A minor complaint I had about the other sweeping historically-based saga I read recently, R. F. Kuang’s The Poppy War, was that while I loved the protagonist and some of the minor characters, I felt that some of the minor characters were underdeveloped and I failed to connect with them in any meaningful way. I can honestly say that I’ve never had that problem with White’s Conquerors saga. Every character is just SO WELL DEVELOPED! Not just Radu and Lada, who continue to be complicated, flawed protagonists, who sometimes do awful things for a cause they believe in, but also the minor characters.
Radu’s wife Nazira remains a ray of sunshine in sometimes bleak times and a voice of reason for her family, and her relationship with Radu and the rest of what becomes a family unit made me so damn happy! The faithfulness of characters like Fatima and Bogdan is set in opposition to the shifting alliances and betrayals that characterize the rest of the series, and Mehmed’s struggle between his public persona as the sultan and his private isolation is sympathetic. Characters in this series are not always likable, but they’re always compelling.

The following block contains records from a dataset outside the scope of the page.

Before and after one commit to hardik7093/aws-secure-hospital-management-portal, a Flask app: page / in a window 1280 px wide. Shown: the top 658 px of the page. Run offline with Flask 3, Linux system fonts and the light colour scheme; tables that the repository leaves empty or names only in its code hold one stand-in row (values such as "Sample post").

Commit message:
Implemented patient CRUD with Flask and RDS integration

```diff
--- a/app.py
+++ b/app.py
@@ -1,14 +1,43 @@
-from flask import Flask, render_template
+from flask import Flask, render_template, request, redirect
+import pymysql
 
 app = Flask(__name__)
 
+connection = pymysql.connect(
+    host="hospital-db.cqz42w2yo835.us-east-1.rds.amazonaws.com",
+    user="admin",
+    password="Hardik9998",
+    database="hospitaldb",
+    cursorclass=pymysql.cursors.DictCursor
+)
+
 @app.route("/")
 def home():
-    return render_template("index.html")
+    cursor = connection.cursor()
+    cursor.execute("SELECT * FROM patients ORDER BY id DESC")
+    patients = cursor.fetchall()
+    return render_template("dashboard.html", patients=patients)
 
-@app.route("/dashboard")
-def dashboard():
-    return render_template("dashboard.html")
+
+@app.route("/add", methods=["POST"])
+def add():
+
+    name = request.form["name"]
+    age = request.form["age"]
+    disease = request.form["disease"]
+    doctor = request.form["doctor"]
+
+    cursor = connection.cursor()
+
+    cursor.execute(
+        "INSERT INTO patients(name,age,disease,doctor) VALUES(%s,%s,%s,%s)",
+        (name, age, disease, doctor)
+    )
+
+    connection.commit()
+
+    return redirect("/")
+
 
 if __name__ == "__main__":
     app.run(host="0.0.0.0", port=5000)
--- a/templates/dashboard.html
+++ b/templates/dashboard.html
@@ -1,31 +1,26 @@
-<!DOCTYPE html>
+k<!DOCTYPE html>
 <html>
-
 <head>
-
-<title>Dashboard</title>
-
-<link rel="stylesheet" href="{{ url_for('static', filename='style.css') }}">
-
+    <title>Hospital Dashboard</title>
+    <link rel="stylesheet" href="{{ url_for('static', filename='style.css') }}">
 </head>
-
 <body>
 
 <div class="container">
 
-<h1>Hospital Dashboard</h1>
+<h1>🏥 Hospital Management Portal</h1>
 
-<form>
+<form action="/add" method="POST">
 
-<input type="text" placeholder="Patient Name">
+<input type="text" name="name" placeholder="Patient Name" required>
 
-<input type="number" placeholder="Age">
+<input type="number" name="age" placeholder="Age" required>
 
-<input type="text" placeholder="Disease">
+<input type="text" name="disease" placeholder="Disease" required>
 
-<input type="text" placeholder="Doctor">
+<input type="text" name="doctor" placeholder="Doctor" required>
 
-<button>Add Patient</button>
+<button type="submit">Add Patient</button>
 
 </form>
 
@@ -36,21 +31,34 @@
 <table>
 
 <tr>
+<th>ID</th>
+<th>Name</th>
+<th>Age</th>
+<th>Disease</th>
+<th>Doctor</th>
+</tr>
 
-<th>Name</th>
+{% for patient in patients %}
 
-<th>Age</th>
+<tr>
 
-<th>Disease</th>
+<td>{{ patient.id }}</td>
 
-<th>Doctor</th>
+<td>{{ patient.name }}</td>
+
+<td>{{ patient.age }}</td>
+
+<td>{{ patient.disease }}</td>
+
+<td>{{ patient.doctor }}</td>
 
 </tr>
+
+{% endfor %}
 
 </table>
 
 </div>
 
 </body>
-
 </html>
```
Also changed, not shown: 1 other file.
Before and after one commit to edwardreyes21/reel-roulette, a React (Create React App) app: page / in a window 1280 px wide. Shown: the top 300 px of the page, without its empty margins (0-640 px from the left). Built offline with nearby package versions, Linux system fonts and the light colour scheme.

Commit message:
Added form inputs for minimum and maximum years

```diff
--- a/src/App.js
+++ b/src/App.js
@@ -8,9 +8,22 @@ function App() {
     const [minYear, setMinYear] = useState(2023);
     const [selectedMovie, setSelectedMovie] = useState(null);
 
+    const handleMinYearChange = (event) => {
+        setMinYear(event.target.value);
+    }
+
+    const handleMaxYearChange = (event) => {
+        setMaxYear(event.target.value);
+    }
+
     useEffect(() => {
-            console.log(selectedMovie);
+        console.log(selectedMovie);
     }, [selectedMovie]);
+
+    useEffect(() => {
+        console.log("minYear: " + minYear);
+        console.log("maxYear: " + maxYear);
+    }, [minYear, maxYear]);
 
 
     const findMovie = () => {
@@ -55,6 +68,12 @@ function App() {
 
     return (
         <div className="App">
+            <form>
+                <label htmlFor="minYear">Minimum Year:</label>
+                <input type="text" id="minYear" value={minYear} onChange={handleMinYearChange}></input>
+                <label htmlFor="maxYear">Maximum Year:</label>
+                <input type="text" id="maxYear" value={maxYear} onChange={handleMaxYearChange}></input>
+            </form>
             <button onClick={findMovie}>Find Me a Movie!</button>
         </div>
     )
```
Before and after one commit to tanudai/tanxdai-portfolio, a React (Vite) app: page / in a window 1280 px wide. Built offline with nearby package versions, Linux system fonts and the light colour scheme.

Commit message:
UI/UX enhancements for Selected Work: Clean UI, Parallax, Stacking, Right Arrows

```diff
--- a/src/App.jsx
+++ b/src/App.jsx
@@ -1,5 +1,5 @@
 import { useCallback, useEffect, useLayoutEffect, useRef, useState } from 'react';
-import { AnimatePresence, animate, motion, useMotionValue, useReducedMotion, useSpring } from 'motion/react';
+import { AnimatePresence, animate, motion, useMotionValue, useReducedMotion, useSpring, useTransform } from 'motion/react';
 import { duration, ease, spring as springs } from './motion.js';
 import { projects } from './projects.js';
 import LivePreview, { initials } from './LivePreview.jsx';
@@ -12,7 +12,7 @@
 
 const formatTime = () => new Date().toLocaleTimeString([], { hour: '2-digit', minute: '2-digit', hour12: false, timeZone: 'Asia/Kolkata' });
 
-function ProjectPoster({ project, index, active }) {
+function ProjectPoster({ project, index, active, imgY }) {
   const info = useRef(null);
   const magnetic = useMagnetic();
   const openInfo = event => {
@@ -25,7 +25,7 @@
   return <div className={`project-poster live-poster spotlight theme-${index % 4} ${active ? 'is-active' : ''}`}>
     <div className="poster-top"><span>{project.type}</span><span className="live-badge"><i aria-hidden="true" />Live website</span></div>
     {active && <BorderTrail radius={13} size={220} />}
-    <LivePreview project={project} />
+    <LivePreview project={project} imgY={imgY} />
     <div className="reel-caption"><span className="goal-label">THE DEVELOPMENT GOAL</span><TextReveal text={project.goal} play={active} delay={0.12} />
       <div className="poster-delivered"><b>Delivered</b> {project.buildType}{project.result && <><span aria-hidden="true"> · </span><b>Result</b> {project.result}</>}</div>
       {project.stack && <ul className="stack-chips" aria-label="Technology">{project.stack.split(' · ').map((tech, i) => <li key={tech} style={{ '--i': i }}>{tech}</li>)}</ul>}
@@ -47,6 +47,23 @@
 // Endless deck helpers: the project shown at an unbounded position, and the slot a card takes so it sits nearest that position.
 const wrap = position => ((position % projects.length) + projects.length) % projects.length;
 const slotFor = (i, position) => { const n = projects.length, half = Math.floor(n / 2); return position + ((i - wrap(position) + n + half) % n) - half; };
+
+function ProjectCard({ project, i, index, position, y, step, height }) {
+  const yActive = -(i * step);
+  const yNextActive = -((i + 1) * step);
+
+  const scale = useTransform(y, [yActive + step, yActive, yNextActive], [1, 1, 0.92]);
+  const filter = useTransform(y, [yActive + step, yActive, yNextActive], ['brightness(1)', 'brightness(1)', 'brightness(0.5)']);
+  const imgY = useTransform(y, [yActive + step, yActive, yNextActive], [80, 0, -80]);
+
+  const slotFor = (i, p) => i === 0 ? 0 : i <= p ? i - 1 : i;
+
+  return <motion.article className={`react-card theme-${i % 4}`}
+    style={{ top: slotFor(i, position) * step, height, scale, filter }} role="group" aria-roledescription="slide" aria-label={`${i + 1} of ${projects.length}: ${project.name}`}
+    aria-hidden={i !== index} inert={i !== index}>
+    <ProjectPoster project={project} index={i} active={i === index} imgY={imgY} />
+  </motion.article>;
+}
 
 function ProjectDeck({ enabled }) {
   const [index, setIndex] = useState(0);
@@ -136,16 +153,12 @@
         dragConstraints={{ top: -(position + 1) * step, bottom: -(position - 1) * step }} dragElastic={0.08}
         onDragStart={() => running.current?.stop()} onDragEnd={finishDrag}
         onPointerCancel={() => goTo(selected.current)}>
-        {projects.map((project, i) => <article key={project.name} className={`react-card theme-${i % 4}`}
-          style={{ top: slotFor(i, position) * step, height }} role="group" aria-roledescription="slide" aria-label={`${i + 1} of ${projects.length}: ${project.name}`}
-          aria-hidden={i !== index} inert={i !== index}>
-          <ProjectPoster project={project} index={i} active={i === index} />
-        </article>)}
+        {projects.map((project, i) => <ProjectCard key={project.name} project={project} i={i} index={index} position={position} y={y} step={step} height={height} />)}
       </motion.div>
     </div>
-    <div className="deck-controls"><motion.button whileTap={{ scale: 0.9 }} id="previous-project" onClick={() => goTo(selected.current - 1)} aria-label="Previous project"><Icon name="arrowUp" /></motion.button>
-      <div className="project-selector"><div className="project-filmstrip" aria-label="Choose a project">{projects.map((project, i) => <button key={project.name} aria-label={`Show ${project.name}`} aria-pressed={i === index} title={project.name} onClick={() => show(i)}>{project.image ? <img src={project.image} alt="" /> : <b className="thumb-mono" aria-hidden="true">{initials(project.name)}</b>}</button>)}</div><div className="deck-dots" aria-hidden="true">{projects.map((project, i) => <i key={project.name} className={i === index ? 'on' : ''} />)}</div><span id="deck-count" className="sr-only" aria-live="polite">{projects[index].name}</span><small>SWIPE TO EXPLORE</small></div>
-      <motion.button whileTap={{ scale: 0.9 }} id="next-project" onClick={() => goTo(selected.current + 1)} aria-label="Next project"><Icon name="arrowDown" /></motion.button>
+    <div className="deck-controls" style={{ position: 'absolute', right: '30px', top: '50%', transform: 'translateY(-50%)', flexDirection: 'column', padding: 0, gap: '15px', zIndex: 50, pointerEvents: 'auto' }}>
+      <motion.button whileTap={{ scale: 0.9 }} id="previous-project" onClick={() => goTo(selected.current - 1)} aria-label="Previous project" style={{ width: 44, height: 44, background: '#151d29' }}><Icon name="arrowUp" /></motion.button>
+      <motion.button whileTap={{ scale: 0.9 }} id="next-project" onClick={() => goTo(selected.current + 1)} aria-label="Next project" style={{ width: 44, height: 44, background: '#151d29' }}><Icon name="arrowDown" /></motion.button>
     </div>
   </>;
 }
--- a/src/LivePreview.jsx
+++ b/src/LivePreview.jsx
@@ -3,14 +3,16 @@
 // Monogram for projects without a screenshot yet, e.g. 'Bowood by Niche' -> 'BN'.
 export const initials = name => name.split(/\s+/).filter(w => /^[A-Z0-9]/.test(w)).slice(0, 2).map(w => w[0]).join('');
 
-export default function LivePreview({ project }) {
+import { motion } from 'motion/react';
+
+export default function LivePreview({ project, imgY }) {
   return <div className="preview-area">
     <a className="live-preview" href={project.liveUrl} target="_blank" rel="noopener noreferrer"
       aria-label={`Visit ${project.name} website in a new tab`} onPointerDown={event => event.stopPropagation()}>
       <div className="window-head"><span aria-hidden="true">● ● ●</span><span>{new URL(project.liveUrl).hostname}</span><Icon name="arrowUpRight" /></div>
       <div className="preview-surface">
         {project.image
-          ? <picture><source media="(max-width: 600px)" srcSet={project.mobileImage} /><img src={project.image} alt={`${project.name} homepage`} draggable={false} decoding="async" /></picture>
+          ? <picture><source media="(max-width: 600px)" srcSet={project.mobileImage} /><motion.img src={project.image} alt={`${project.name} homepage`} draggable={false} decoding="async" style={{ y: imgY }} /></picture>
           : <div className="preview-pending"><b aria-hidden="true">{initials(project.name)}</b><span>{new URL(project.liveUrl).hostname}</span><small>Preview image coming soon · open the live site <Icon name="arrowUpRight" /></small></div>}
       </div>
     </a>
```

Of course my heart remains with Lada and Radu. Radu doesn’t see quite as much action in this volume, but this gives him a chance to try to reconcile his actions in Constantinople and to move past the guilt he continues to feel. I loved his inner struggle to obtain, at long last, a balance between the devotion he has to Mehmed as Sultan of an empire he believes in, and his desire for romantic love. It is such a joy to see Radu finally make peace with himself! Lada, on the other hand, is more brutal in his book, crossing beyond anti-heroine territory to arguably become a villainess at times. Yet I always understood the motivations behind each of her choices and she has touching moments of vulnerability. As someone who loves morally ambiguous characters, history, ruthless heroines, and politicking, this series hits all of my buttons!
Although saying goodbye to Lada and Radu and all of the assorted other characters who meant so much to me over the course of the series, was bittersweet, I am so glad that the series ended the way it did! The ending felt earned and appropriate for each character involved, but most importantly, Bright We Burn brings us back to the relationship between Lada and Radu that is at the center of the series. The scenes between the siblings were so charged that I wouldn’t have put the book down even if you paid me! This is a very solid end to a series that I know I’ll be re-reading in years to come.